▸ Your task:
Search each line of the data for the word "laptops"; copy every line where it is found.

▸ Materials provided:
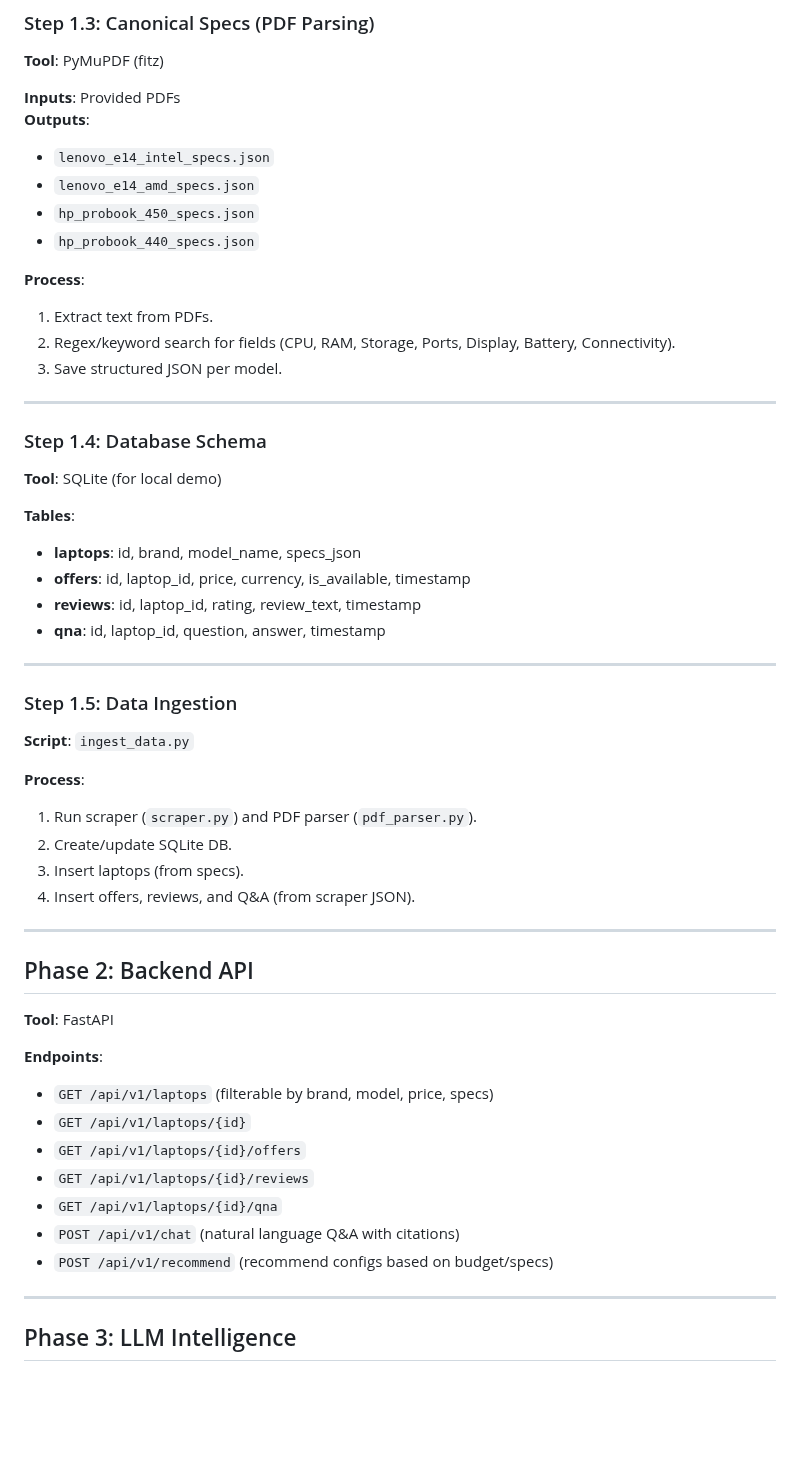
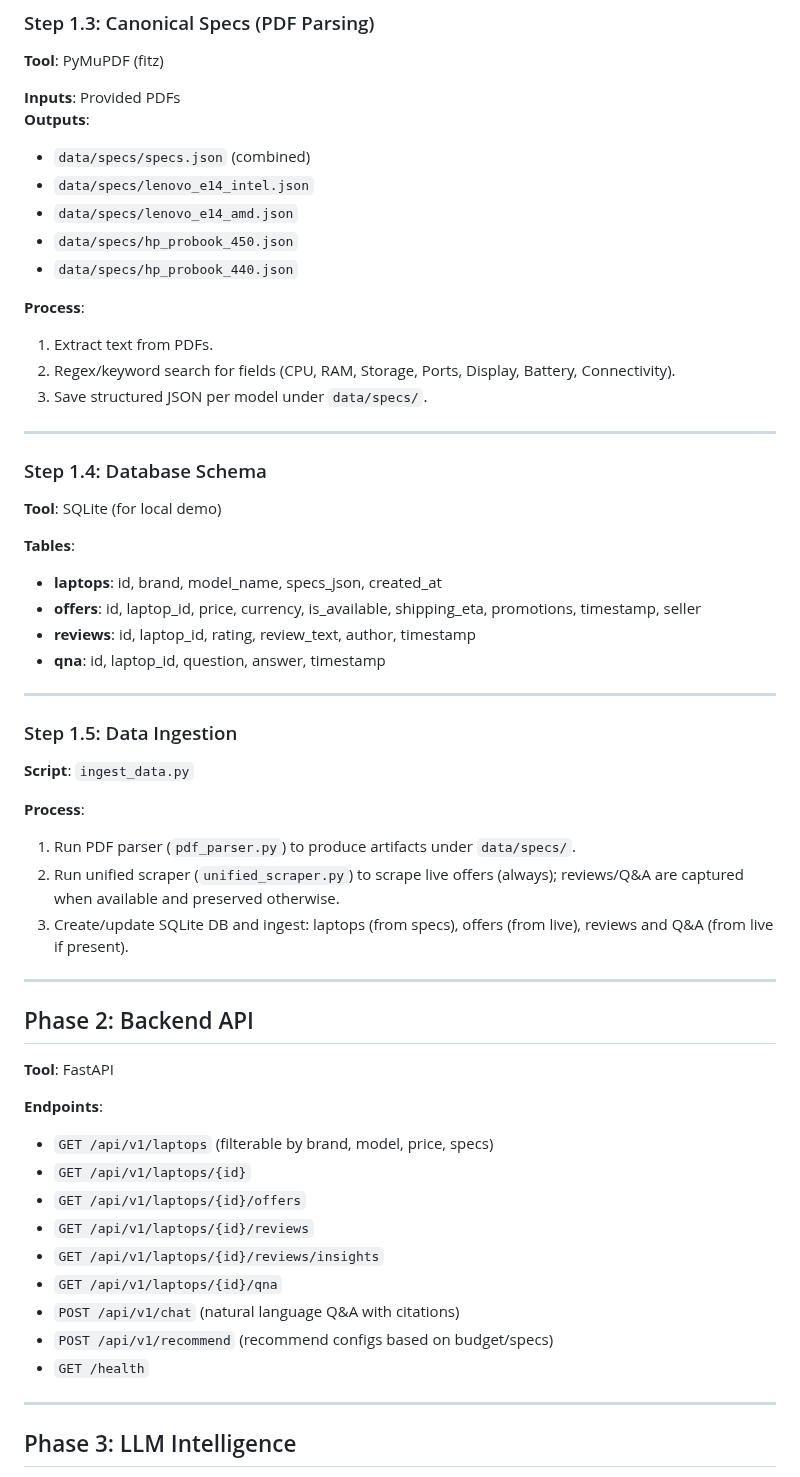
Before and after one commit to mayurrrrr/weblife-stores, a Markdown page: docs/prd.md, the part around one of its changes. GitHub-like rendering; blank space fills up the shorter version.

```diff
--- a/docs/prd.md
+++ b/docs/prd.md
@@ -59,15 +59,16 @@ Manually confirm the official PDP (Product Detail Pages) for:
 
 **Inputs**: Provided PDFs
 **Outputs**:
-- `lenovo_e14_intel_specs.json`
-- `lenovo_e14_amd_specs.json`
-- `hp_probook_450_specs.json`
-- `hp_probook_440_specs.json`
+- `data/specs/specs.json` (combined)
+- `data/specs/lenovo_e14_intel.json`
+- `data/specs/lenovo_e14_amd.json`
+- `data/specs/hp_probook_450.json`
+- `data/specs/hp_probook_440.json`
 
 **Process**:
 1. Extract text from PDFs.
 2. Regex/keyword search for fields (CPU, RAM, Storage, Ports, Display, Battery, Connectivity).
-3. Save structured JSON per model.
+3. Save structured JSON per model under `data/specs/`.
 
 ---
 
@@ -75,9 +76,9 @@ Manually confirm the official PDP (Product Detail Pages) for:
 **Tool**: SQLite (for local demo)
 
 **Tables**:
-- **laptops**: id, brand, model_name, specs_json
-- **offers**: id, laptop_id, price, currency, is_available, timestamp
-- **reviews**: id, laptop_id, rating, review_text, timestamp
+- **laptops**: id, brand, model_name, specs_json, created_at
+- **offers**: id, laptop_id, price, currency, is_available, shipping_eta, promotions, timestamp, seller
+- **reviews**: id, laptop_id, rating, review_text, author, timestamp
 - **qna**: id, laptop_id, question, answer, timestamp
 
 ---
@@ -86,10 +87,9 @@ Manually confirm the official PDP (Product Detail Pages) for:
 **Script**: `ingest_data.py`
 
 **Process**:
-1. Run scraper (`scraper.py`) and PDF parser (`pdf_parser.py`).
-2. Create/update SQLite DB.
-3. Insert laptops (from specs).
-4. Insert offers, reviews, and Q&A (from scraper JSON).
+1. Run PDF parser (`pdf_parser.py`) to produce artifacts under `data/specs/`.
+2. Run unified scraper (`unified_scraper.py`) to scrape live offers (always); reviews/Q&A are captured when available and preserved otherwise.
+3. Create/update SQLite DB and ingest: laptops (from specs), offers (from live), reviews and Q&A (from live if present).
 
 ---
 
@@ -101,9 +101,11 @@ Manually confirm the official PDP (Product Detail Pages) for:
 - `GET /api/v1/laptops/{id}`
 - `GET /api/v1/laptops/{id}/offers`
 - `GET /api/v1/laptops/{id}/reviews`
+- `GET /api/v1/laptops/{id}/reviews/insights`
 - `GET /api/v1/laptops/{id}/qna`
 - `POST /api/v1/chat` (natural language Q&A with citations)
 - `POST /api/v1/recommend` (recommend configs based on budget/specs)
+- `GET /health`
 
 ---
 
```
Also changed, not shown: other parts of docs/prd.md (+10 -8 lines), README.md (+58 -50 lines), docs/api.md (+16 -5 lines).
* * *
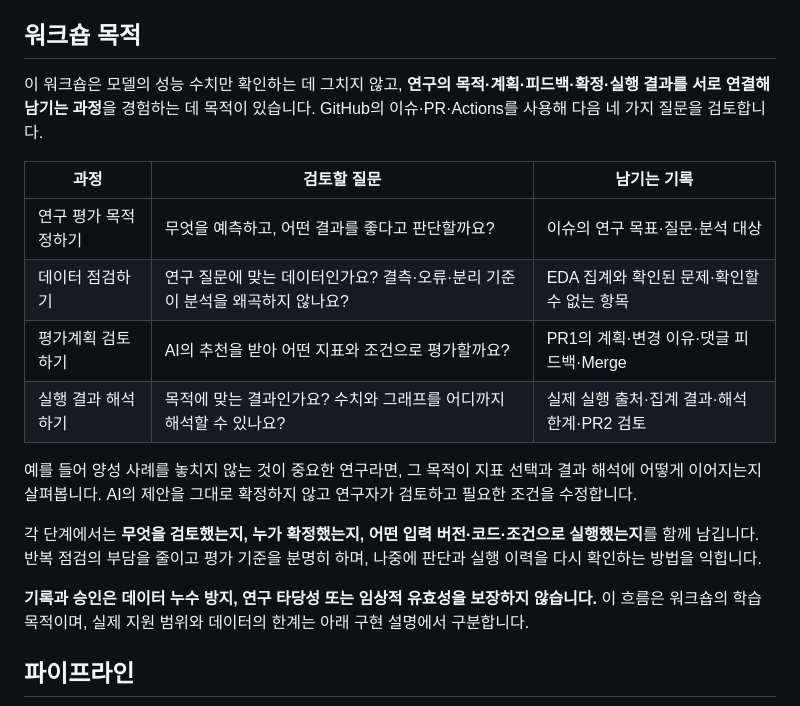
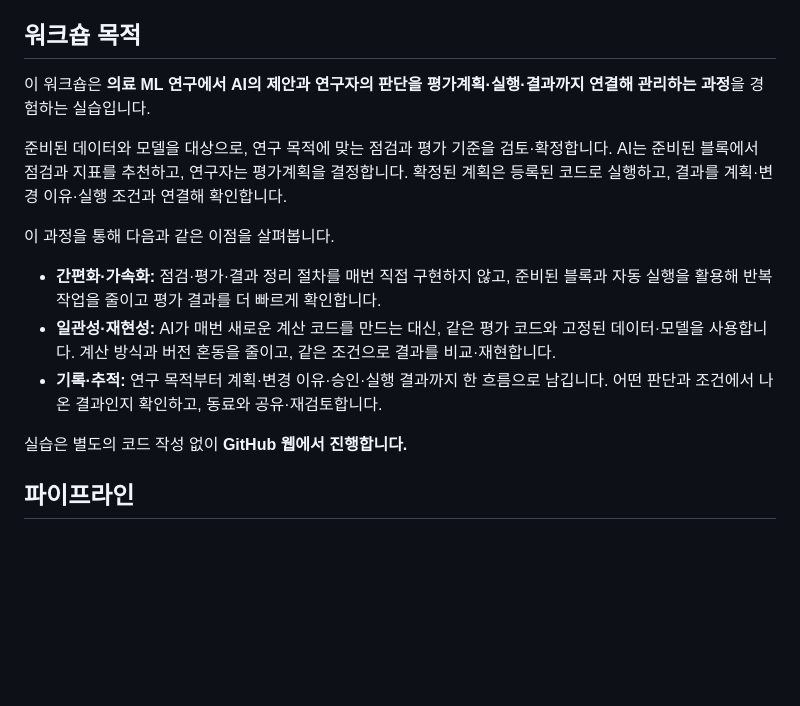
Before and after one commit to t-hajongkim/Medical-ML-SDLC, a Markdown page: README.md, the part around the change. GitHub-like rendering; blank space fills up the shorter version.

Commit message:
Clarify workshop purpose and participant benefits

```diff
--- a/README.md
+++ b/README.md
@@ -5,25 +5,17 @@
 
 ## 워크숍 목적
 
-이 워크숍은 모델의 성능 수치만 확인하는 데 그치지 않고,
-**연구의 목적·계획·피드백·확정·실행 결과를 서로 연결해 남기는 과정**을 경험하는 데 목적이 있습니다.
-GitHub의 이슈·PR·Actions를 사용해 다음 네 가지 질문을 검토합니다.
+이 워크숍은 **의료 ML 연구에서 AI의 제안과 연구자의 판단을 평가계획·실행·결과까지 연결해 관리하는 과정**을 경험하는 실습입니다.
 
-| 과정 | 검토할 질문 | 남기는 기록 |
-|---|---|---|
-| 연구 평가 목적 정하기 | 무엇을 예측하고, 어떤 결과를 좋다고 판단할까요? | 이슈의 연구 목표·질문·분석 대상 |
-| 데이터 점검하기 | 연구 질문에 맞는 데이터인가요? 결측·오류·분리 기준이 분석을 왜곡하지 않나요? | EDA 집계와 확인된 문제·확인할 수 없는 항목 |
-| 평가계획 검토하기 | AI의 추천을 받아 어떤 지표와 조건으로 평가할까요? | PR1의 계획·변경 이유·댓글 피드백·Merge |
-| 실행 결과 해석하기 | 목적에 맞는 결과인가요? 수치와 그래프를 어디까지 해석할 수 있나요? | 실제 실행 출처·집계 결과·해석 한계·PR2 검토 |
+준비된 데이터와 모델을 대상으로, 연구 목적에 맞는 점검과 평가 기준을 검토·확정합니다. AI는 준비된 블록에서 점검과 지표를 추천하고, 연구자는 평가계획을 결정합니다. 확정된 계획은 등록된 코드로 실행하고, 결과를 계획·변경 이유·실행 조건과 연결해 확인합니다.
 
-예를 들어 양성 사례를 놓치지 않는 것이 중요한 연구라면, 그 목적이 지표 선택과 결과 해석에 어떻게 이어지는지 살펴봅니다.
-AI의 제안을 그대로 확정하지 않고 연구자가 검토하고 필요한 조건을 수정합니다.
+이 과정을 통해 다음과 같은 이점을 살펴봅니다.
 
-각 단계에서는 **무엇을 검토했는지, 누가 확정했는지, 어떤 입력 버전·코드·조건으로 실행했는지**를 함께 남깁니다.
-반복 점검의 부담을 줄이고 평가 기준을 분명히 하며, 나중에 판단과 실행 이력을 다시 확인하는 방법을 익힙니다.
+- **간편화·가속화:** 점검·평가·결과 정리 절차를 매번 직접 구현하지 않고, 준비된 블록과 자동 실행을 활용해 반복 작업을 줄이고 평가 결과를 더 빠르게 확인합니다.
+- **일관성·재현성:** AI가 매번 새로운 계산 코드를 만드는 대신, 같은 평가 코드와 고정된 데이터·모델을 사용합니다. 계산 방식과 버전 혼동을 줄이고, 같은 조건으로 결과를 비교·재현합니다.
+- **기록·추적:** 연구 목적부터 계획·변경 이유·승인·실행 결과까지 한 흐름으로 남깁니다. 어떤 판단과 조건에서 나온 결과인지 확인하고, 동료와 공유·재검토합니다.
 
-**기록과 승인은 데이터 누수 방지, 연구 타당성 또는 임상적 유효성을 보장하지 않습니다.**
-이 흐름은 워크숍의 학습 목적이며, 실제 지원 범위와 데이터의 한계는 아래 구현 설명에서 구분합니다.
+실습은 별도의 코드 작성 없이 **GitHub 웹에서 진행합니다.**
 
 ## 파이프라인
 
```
...
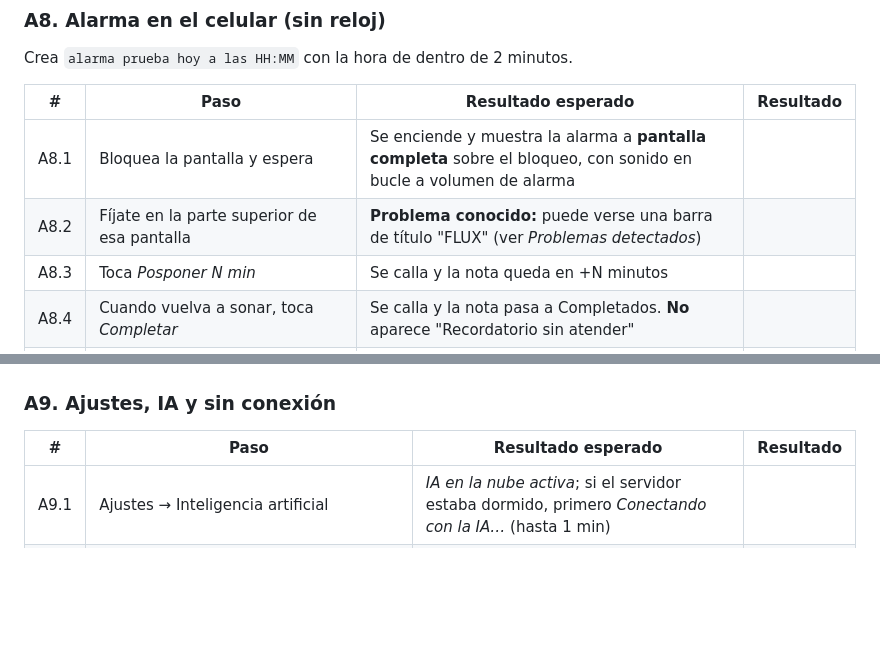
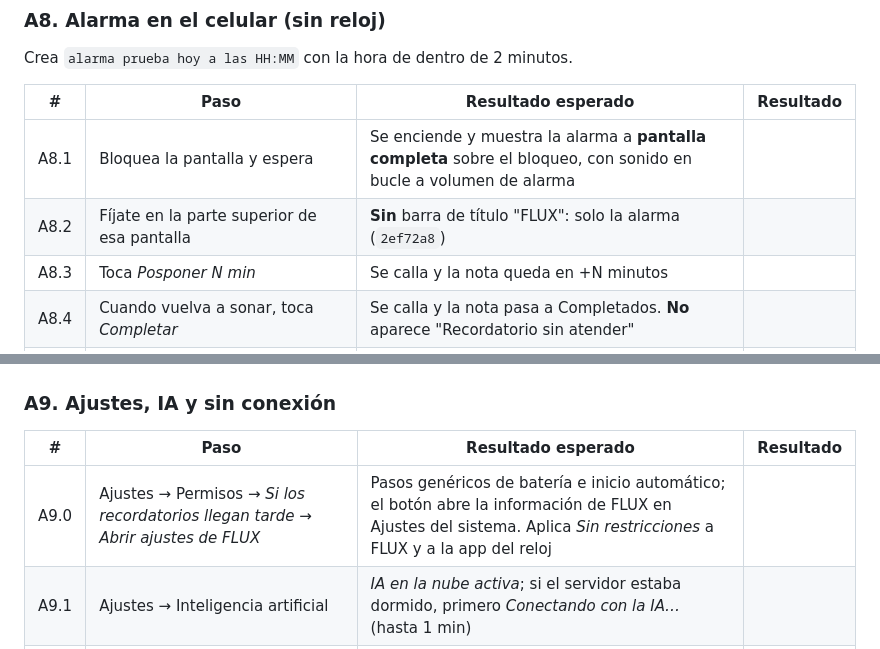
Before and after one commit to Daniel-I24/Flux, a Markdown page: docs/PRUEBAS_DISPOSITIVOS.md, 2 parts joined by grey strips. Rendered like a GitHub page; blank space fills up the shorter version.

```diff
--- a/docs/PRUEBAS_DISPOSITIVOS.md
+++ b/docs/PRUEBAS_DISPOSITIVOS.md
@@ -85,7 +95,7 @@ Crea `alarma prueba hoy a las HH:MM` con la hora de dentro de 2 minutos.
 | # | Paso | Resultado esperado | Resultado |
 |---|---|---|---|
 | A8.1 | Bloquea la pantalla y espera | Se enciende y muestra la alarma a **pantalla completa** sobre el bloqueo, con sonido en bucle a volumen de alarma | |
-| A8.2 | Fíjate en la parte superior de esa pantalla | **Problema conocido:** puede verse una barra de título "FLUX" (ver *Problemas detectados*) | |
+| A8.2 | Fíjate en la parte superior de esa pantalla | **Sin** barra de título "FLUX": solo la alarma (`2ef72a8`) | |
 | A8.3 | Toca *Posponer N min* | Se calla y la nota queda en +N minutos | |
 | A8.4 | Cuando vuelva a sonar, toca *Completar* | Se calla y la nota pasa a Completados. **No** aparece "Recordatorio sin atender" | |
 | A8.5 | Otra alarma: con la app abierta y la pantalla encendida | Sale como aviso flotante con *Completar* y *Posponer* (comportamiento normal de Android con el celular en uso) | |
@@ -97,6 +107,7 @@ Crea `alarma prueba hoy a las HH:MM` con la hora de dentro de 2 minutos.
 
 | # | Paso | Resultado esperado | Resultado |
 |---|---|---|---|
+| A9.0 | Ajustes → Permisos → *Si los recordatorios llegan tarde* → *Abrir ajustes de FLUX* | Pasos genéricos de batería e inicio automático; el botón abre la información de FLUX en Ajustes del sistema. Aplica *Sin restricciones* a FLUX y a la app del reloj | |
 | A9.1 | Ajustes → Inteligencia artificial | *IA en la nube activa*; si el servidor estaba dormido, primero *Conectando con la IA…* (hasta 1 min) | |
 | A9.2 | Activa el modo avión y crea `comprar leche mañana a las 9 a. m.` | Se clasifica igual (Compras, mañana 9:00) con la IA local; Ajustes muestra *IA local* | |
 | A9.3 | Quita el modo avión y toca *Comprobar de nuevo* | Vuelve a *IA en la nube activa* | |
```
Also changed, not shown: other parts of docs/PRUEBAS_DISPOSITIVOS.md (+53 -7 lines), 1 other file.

▸ Answer below:
-- **laptops**: id, brand, model_name, specs_json
+- **laptops**: id, brand, model_name, specs_json, created_at
-3. Insert laptops (from specs).
+3. Create/update SQLite DB and ingest: laptops (from specs), offers (from live), reviews and Q&A (from live if present).
 - `GET /api/v1/laptops/{id}`
 - `GET /api/v1/laptops/{id}/offers`
 - `GET /api/v1/laptops/{id}/reviews`
+- `GET /api/v1/laptops/{id}/reviews/insights`
 - `GET /api/v1/laptops/{id}/qna`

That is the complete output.